David Brooks wrote an astounding column last Friday, The American Idea and Today’s GOP. He’s either incredibly ignorant or deeply deceptive. His argument is that Donald Trump and others are destroying the conservative tradition in America because it has always been forward looking. He noted that in this way it is different from conservatism in other places where it is all about holding on to the history of the place. But if that’s what American conservatives are, then what have the American liberals been doing? Have the last 250 years been a battle about how we are going to rush to the future?
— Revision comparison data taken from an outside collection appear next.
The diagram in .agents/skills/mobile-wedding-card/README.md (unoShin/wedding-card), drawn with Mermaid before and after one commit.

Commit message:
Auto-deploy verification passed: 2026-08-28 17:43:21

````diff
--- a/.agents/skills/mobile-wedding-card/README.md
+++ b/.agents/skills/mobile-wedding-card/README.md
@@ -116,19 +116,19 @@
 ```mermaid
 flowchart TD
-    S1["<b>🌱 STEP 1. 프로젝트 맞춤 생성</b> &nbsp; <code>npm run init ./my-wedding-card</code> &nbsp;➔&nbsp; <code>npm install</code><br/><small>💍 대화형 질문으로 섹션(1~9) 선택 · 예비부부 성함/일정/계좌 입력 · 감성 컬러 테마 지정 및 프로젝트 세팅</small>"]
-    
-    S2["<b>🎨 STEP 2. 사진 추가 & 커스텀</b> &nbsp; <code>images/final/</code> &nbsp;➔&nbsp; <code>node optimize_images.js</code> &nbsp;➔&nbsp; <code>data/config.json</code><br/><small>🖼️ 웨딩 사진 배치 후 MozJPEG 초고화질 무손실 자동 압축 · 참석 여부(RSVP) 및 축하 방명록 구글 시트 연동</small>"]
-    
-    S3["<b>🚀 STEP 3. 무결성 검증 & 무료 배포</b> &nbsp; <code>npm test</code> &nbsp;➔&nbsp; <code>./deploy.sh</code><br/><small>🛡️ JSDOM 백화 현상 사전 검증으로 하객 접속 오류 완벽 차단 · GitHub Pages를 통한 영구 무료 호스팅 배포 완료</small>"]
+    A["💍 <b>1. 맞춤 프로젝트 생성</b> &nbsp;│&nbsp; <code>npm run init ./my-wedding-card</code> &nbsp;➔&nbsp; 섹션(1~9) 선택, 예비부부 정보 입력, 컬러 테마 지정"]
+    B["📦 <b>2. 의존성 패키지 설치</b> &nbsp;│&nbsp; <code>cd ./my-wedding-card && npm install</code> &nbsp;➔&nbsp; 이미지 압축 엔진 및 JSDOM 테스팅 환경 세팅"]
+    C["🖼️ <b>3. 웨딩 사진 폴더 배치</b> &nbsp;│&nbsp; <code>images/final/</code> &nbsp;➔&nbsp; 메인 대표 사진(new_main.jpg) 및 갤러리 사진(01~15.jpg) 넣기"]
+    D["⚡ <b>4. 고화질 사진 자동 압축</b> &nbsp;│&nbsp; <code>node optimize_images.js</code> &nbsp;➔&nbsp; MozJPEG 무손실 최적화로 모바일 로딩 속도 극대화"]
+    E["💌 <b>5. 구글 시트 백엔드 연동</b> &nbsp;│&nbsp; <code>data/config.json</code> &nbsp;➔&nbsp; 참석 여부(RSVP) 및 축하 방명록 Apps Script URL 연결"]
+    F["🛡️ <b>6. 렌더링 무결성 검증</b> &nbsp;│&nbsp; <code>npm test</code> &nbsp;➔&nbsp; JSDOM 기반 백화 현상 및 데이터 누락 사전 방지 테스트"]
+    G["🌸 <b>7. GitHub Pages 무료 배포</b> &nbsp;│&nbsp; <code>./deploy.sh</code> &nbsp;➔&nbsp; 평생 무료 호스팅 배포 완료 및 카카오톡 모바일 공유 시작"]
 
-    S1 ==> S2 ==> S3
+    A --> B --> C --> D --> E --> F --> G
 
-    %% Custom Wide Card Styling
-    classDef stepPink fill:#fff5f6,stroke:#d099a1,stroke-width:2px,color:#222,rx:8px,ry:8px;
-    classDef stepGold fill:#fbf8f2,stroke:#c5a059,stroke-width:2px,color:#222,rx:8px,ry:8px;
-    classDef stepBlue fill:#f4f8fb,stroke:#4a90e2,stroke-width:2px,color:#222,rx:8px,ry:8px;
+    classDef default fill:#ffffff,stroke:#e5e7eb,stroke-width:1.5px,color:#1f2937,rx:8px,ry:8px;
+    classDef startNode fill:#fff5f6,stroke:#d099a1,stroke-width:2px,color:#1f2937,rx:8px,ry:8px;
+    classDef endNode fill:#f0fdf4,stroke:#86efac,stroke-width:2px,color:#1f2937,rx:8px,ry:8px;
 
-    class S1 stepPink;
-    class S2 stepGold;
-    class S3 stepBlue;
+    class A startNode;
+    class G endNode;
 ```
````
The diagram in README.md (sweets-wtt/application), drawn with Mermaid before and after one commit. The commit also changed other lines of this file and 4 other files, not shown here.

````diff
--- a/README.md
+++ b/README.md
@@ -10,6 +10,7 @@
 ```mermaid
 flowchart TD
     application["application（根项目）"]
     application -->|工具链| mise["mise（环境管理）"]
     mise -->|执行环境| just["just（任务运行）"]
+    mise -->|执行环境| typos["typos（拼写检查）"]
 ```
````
There’s no way of saying, because Brooks never mentioned Democrats in that context — or liberals at all. Apparently, America is the conservative movement. That’s how he can write something like this, “From Lincoln to Reagan to Bush, the market has been embraced for being dynamic and progressive.” Yes, there’s a real continuum there from the man who headed an abolitionist party to the man who gave his first speech as the Republican nominee for president about “states’ rights” at the site of where three civil rights workers were lynched. And really, is that what the Republican Party is? Lincoln — a 120 years — Reagan — 20 yeas — Bush?!
But the big question is who exactly were the people who thought they could just take the land of native peoples because they had the power too? The ones who later committed genocide against them? And who were the ones who practiced and defended slavery? I’m not talking parties here, because obviously, over time, things get mixed up. But what movement was John Calhoun part of? Was he a liberal? A conservative? Or just someone we have to throw aside as an outlier? That last option seems to be Brooks’ choice, because he certainly doesn’t engage with it.
If we assume that modern conservatives are not the descendants of Calhoun, who are? Who are the people who fight against every change? Who are the people who think that things are just fine the way they are? Who are the people who think that it is God’s will that the poor are poor and the weak are weak? Because these are the things that Calhoun stood for — the things that he believed. Today, it would be hard to find someone who would make the same arguments for slavery. But the same arguments are being made to preserve less outrageous injustices. And unless I’m just really dense, the answer is very obviously found in the majority of the Republican Party.
I get so tired of hearing people like Brooks complaining that the conservative movement has gone off track. There are two strains of American thought that currently find themselves wedded in the Republican Party. One is the Alexander Hamilton strain of business and profits before people. Brooks mentioned him, because that’s the part that isn’t embarrassing — the part that history hasn’t completely repudiated. But the other strain is very much John Calhoun. And Brooks knows that. What’s more, he knows that without the fearful bigots, there’s no way the Republican Party would ever win an election anywhere. And if he doesn’t know that, he has no right to be printed in WorldNetDaily, much less The New York Times.